The Shift to Student-Led: Reimagining Classroom Workflows with UDL and Blended Learning by Catlin R. Tucker and Katie Novak is a comprehensive guide for educators seeking student-centered teaching practices. It offers practical strategies for integrating universal design for learning (UDL) and blended learning into classrooms. The book is divided into 10 workflows, categorized into five main sections, providing valuable insights for transitioning to UDL and blended learning.
The first theme, “Preparing for the Shift,” lays the groundwork for the book, introducing the concept of student-led teaching and the significance of embracing student-led teaching in fostering student success.
The second theme, “Shifting to Student-Led,” delves into how teachers can effectively shift their teaching style to a more student-centered approach. The authors offer practical tips, such as designing learning activities that accommodate individual student paces and levels, creating opportunities for student choice and collaboration, and leveraging technology to support learning.
In the third theme, “The Power of UDL,” two critical shifts are presented. First, it encourages moving from formative assessment solely as a teacher tool to empowering students to use it for self-assessment and deeper understanding, fostering a growth mindset. Second, the emphasis shifts from providing feedback solely on finished products to offering it throughout the learning process, enabling real-time adjustments and fostering continuous growth in a student-centered environment.
The fourth theme, titled “The Power of Metacognition,” sheds light on the constraints of traditional assessment models, which hinder students’ sense of responsibility and ownership in their learning process. To cultivate students’ expertise in learning, a crucial shift must occur, with educators transferring the responsibility for reflection and assessment to the learners themselves. By embracing the strategies outlined in this chapter, educators can effectively share the cognitive load of assessment, empowering students to become proactive participants in their own learning journey.
In the final theme, “Fostering Student Agency in Learning,” the book emphasizes empowering students to take ownership of their learning outcomes and initiate progress discussions. Practical advice is given to sustain a student-led, blended learning environment, leading to increased engagement and meaningful educational experiences.

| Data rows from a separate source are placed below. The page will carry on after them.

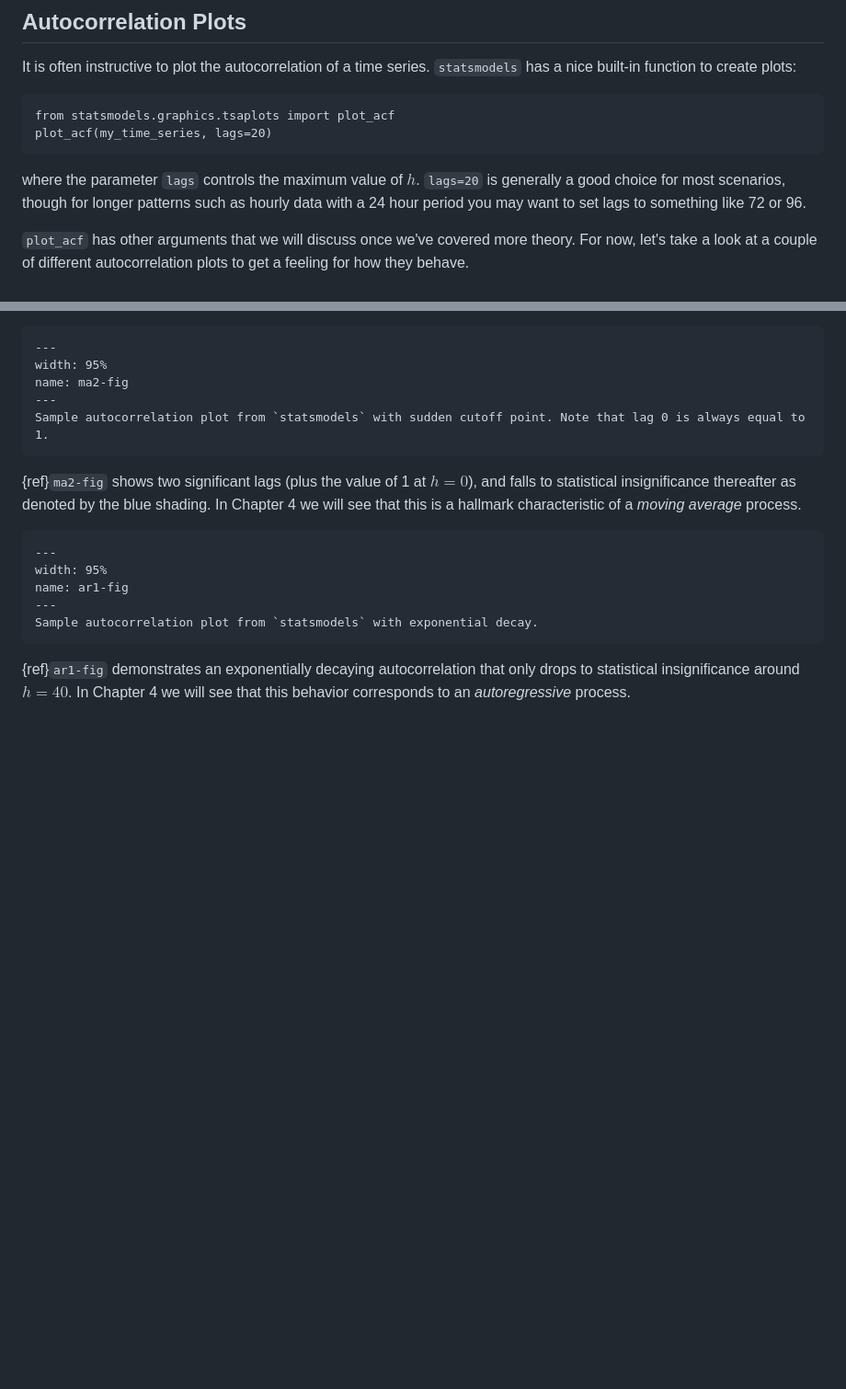
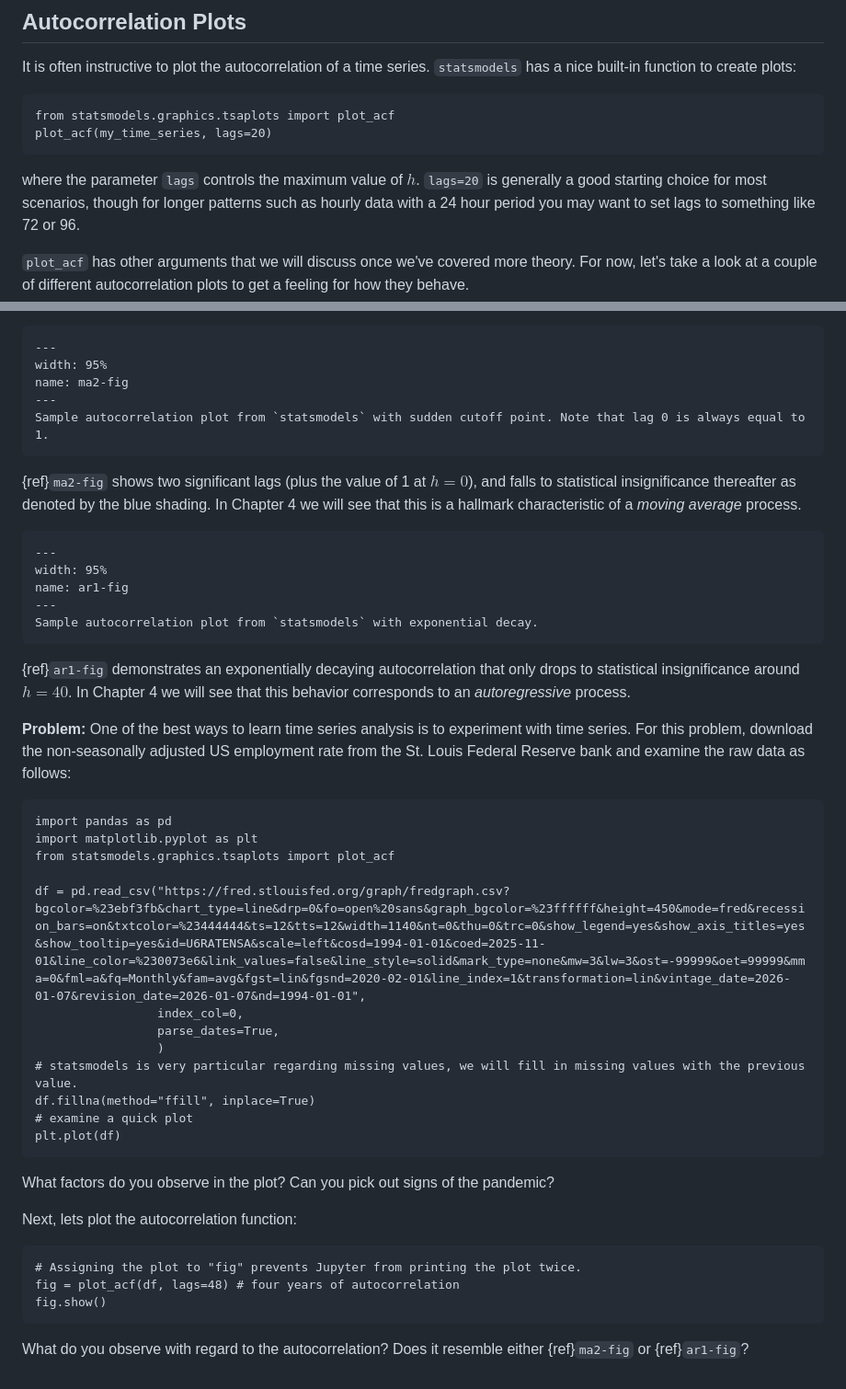
Before and after one commit to charlescforgy/time-series-book, a Markdown page: chapter_3_autocovariance/04_autocorrelation.md, 2 parts joined by grey strips. Shown at 92% size. GitHub-like rendering; blank space fills up the shorter version.

Commit message:
Add problem and fix typo

````diff
--- a/chapter_3_autocovariance/04_autocorrelation.md
+++ b/chapter_3_autocovariance/04_autocorrelation.md
@@ -65,7 +65,7 @@ It is often instructive to plot the autocorrelation of a time series. `statsmode
 from statsmodels.graphics.tsaplots import plot_acf
 plot_acf(my_time_series, lags=20)
 ```
-where the parameter `lags` controls the maximum value of $h$. `lags=20` is generally a good choice for most scenarios, though for longer patterns such as hourly data with a 24 hour period you may want to set lags to something like 72 or 96.
+where the parameter `lags` controls the maximum value of $h$. `lags=20` is generally a good starting choice for most scenarios, though for longer patterns such as hourly data with a 24 hour period you may want to set lags to something like 72 or 96.
 
 `plot_acf` has other arguments that we will discuss once we've covered more theory. For now, let's take a look at a couple of different autocorrelation plots to get a feeling for how they behave.
 
@@ -88,3 +88,32 @@ Sample autocorrelation plot from `statsmodels` with exponential decay.
 ```
 
 {ref}`ar1-fig` demonstrates an exponentially decaying autocorrelation that only drops to statistical insignificance around $h=40$. In Chapter 4 we will see that this behavior corresponds to an *autoregressive* process.
+
+**Problem:** One of the best ways to learn time series analysis is to experiment with time series. For this problem, download the non-seasonally adjusted US employment rate from the St. Louis Federal Reserve bank and examine the raw data as follows:
+
+```{code-cell} ipython3
+import pandas as pd
+import matplotlib.pyplot as plt
+from statsmodels.graphics.tsaplots import plot_acf
+
+df = pd.read_csv("https://fred.stlouisfed.org/graph/fredgraph.csv?bgcolor=%23ebf3fb&chart_type=line&drp=0&fo=open%20sans&graph_bgcolor=%23ffffff&height=450&mode=fred&recession_bars=on&txtcolor=%23444444&ts=12&tts=12&width=1140&nt=0&thu=0&trc=0&show_legend=yes&show_axis_titles=yes&show_tooltip=yes&id=U6RATENSA&scale=left&cosd=1994-01-01&coed=2025-11-01&line_color=%230073e6&link_values=false&line_style=solid&mark_type=none&mw=3&lw=3&ost=-99999&oet=99999&mma=0&fml=a&fq=Monthly&fam=avg&fgst=lin&fgsnd=2020-02-01&line_index=1&transformation=lin&vintage_date=2026-01-07&revision_date=2026-01-07&nd=1994-01-01",
+                 index_col=0,
+                 parse_dates=True,
+                 )
+# statsmodels is very particular regarding missing values, we will fill in missing values with the previous value.
+df.fillna(method="ffill", inplace=True)
+# examine a quick plot
+plt.plot(df)
+```
+
+What factors do you observe in the plot? Can you pick out signs of the pandemic?
+
+Next, lets plot the autocorrelation function:
+
+```{code-cell} ipython3
+# Assigning the plot to "fig" prevents Jupyter from printing the plot twice.
+fig = plot_acf(df, lags=48) # four years of autocorrelation
+fig.show()
+```
+
+What do you observe with regard to the autocorrelation? Does it resemble either {ref}`ma2-fig` or {ref}`ar1-fig`?
````
Also changed, not shown: preface.md (+2 -2 lines).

While the book provides a valuable framework for educators, it is essential to acknowledge its limitations. Primarily focusing on the technical aspects of implementing student-led and blended learning, it may not fully address the pedagogical and cultural shifts necessary for successful implementation. Additionally, some challenges and limitations of blended learning, such as the potential for technology to exacerbate existing inequities and the need for ongoing professional development and support for educators, are not extensively discussed.